Explore the animals and gardens you will encounter on a visit to the Safari Park.
Animals & Gardens
Succulent. The word conjures up images of things delectable and desirable, and that's what you'll find in the oases of extraordinary plants at the Safari Park called the Old World Succulent Garden and the Baja Garden.
North American tribes respect the California condor and see it as a symbol of power. In legends, they call it the "thunderbird," bringing thunder to the skies with the beating of its huge wings.
A coati going about its business brings new meaning to the phrase “living in the moment.” Wildlife care specialists at the Safari Park make the most of this trait, indulging the curious creatures by hiding bits of food all around.
The majestic-looking crowned crane is a tall bird with a “crown” of tall, stiff, golden feathers. Its long legs and neck, and excellent peripheral vision help it spot predators in the tall grasses of the savanna.
Only a few animal species use tools, and the Egyptian vulture is one of them.
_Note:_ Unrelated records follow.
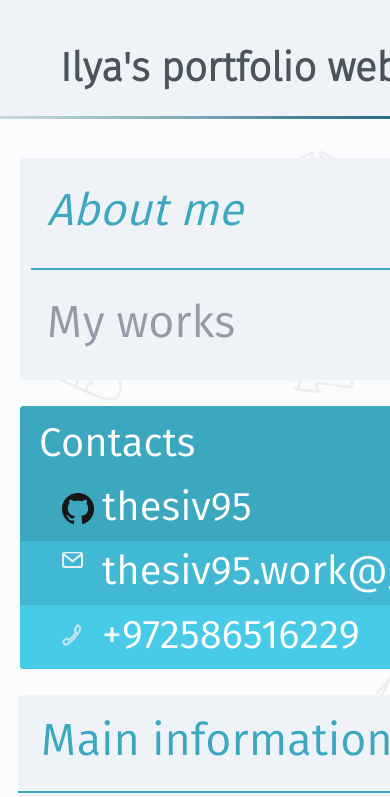
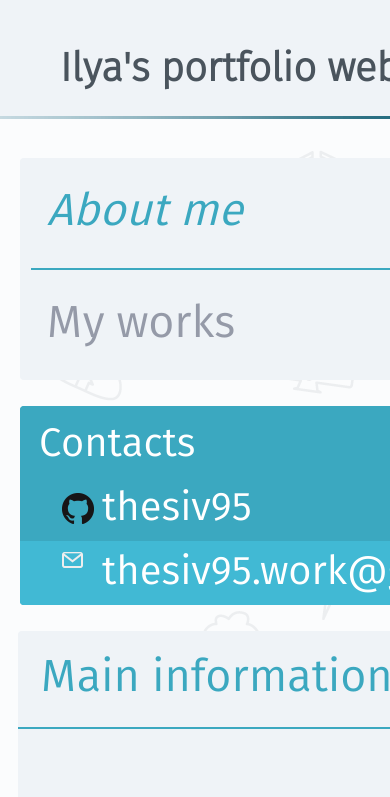
Before and after one commit to thesiv95/portfolio-react, a React (Create React App) app: page / in a window 390 px wide. Shown: the top 797 px of the page. Built offline with nearby package versions, Linux system fonts and the light colour scheme; no server answers.

Commit message:
chore: remove phone number

```diff
--- a/src/components/Sidebar.js
+++ b/src/components/Sidebar.js
@@ -9,8 +9,7 @@ export default class Sidebar extends React.Component {
                 <Navigation/>
                 <Contacts email={'thesiv95.work@gmail.com'}
                           github={'https://github.com/thesiv95'}
-                          phone={'+972586516229'}
-                          haveWhatsApp={true} />
+                />
             </aside>
         )
     }
--- a/src/components/Sidebar/Contacts.js
+++ b/src/components/Sidebar/Contacts.js
@@ -23,7 +23,7 @@ export default class Contacts extends React.Component {
                             <span className="contact-text">{this.props.email}</span>
                         </a>
                     </li>
-                    <li className="contacts-item contacts-item-phone">
+                    {/*<li className="contacts-item contacts-item-phone">
                         <a target={'_blank'} className="contacts-link"
                            href={`${this.props.haveWhatsApp
                                ? `https://wa.me/${this.props.phone.replace('+', '')}`
@@ -32,7 +32,7 @@ export default class Contacts extends React.Component {
                                   title={this.props.haveWhatsApp ? 'WhatsApp' : ''}
                             >{this.props.phone}</span>
                         </a>
-                    </li>
+                    </li>*/}
                 </ul>
             </address>
         )
```
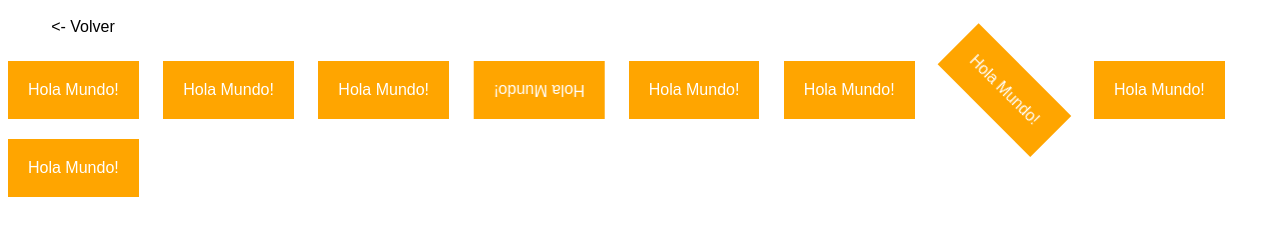
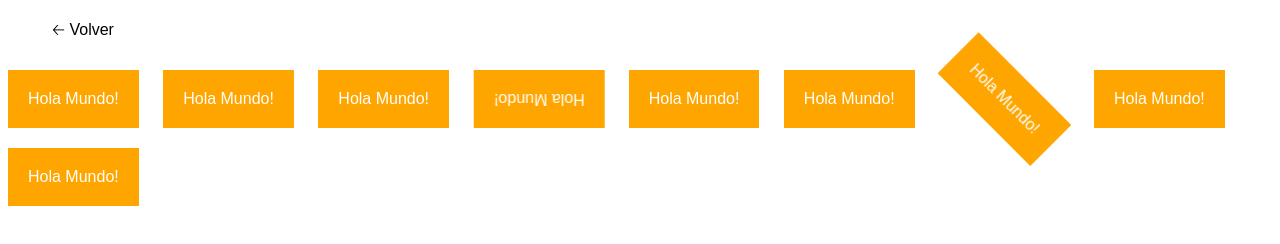
Before and after one commit to franchy012/cursoCSS, a plain HTML site: page animaciones/index.html in a window 1280 px wide. Drawn offline with Linux system fonts and the light colour scheme; a web font is replaced by a local one.

Commit message:
Se agrefo icono de flecha

```diff
--- a/animaciones/index.html
+++ b/animaciones/index.html
@@ -11,7 +11,7 @@
 <body>
 
   <nav>
-    <a href="../index.html"><- Volver</a>
+    <a href="../index.html">🡠 Volver</a>
   </nav>
 
   <div class="transicion">Hola Mundo!</div>
```
Also changed, not shown: flexbox/index.html (+1 -1 lines), fuentes/index.html (+1 -1 lines), media-query/index.html (+1 -1 lines), picture/index.html (+1 -1 lines).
It selects just the right-size rock to drop on an ostrich egg, to crack it open—then, this clever bird slurps up the goodies!
The Safari Park's Epiphyllum Trail, located between Walkabout Australia and Condor Ridge, includes more than 600 of these surprising plants and their spectacular, eye-catching spring blooms.
Social birds, flamingos live in groups of varying sizes, from a few pairs to sometimes thousands, or tens of thousands. The Safari Park is home to the largest population of greater flamingos in North America—and three of the six flamingo species are represented here.
A tropical rain forest is teeming with wildlife that is beautiful, yet often hard to see. But Hidden Jungle’s climate-controlled environment provides excellent views of delicate and fascinating tropical birds and plants.
Kangaroos and wallabies are both macropods—marsupials that carry their young in a pouch, have large hind legs that are ideal for hopping along at impressive speeds through Australia's savannas or forests, and a long, thick tail that can act as a third leg to help them balance.
Argus pheasants are the size of peafowl and live in the montane forests of Southeast Asia. They have powerful legs and strong flight muscles to move their heavy body, and eyes on the side of their head to help detect predators.
Colorful red river hogs are active both day and night—and they are good swimmers, holding their tail above the water. They can even swim underwater, catching a breath every 15 seconds or so.
In our cozy Bat House in Nairobi Village, a camp of Rodrigues fruit bats observes guests from an upside-down perspective! These cute little creatures weigh about one pound.